Now, even though iTV and VOD advertising are dead, as of June 8,  digital TV advertising is very much alive and kicking, beginning to deliver on all the promise of the last 15 years: the sight, sound, and motion of TV with the accountability and consumer-response mechanism of the Internet. Because of conveniences such as the DVR and VOD, consumers look to their TV remote to do more than change the channel. And with these capabilities come innovative advertising opportunities for marketers.

I won't use the "C" word, "convergence" -- OK, I just did. So sue me. Now that every TV is a digital TV, we finally have one unifying place in which to put iTV ads, VOD ads, advanced advertising, enhanced advertising, (you can stop me any time now) emerging advertising, activation, and now IPTV. You can't expect advertisers to put their trust in something if you can't even agree on what to call it.

Now, since everyone from PC Geek magazine to People loves Top 5 lists, here a few of my own. First....

The Top 5 ad Units of Digital TV

  1. Program Guide Banner Ads
  2. Video on Demand :30's
  3. Branded Destinations
  4. Linear :30's with Polling / RFI overlays
  5. Linear Addressable targeting

Next --  I talk about this one a lot...

The Top 5 Things Digital TV Should  NOT Be

  1. A Web site accessed on a TV
  2. A one-off execution
  3. Disruptive to consumer viewing patterns
  4. Just interactive or just branding
  5. A threat to TV ad dollars

And finally....

The Top 5 Things Digital TV Should Be

  1. Simple and convenient place for consumer to get new and/or recycled information
  2. Integrated with elements of the overall communications plan
  3. Adding value to current viewing experience
  4. Creative ad placements tailored to meet client goals
  5. Enhancement to TV ad dollars
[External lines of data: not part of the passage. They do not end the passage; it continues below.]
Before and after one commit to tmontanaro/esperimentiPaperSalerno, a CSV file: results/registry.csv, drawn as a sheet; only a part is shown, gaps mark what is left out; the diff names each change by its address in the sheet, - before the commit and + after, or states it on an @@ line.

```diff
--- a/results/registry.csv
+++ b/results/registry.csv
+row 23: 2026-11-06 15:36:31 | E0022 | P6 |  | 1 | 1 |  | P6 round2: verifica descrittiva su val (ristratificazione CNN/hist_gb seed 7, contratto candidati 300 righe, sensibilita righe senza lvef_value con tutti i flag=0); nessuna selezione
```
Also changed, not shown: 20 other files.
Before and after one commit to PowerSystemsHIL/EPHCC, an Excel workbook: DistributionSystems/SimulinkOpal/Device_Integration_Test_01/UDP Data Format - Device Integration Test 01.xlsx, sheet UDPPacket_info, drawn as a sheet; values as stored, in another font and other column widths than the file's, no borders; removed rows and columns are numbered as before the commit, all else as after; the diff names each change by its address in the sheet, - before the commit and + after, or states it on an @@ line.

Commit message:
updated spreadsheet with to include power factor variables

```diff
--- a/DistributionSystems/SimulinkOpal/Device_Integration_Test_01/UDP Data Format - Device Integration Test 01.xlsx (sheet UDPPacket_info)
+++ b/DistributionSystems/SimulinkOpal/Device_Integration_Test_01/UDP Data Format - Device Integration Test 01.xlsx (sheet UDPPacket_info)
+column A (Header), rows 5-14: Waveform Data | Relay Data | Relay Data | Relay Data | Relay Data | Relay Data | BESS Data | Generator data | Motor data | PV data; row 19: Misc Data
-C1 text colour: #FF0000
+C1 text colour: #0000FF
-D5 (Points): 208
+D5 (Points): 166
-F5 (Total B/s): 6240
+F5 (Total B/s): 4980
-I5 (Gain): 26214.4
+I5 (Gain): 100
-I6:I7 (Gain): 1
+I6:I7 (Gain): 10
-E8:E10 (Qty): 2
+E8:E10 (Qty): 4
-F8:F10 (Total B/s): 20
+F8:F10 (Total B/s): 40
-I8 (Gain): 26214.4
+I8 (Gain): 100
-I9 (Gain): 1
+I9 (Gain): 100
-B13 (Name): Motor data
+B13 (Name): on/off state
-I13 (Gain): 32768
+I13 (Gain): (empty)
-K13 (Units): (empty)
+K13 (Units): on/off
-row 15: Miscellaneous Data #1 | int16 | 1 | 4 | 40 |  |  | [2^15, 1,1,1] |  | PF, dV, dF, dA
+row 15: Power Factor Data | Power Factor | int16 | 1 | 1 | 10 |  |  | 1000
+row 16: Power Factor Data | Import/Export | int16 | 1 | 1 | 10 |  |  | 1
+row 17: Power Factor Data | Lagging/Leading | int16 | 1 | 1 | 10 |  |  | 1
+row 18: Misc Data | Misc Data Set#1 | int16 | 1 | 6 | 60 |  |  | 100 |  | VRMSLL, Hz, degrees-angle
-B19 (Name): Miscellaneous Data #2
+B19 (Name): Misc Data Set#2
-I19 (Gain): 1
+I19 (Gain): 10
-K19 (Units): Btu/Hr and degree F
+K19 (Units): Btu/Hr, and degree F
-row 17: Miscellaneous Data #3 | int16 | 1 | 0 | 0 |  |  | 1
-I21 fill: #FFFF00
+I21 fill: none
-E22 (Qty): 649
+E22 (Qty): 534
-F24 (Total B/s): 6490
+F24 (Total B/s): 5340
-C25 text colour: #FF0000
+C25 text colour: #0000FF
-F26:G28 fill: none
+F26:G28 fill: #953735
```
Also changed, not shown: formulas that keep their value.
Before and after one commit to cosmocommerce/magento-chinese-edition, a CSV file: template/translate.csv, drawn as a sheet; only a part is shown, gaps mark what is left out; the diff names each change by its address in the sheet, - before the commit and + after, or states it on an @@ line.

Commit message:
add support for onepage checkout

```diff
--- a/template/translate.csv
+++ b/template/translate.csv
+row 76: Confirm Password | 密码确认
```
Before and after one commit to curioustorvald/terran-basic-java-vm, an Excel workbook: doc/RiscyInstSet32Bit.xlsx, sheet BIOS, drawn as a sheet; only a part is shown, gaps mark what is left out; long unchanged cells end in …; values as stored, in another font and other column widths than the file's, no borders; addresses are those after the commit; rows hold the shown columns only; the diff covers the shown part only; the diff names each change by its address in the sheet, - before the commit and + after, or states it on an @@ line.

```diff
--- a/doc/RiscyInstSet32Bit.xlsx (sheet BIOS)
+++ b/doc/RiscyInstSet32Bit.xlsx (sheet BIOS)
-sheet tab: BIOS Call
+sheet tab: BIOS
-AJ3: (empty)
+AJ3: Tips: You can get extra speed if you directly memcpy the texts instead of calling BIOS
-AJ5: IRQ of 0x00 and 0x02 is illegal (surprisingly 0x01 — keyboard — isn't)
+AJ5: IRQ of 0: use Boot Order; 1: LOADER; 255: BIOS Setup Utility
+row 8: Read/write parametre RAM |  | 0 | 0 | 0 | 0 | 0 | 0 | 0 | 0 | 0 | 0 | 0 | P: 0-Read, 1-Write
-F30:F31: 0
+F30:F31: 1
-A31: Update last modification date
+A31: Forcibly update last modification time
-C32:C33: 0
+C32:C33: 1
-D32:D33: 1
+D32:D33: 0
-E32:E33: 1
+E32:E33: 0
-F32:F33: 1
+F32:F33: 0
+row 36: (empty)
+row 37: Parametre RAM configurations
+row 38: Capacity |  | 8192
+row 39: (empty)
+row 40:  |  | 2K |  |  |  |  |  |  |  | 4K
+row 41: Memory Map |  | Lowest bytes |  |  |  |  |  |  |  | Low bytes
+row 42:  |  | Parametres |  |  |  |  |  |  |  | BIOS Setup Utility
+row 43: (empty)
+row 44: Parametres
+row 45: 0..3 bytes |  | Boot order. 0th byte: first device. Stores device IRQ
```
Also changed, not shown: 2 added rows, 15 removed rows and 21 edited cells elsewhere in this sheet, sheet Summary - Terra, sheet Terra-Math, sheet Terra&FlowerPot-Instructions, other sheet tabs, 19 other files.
So please, let's get our heads out of 1994 and starting talking about 2010 solutions for advertisers. Let's talk about raising brand awareness, brand recall, and purchase intent. Let's talk about the consumer convenience of engaging with a brand via the remote control. Let's talk about "what's next" for advertisers. Let's talk about digital TV.

0 comments on "Interactive TV Advertising: DEAD In Water! But Digital TV Is Alive & Kicking ".

  1. Rich Reader from WOMbuzz
    commented on: October 29, 2009 at 1:39 p.m.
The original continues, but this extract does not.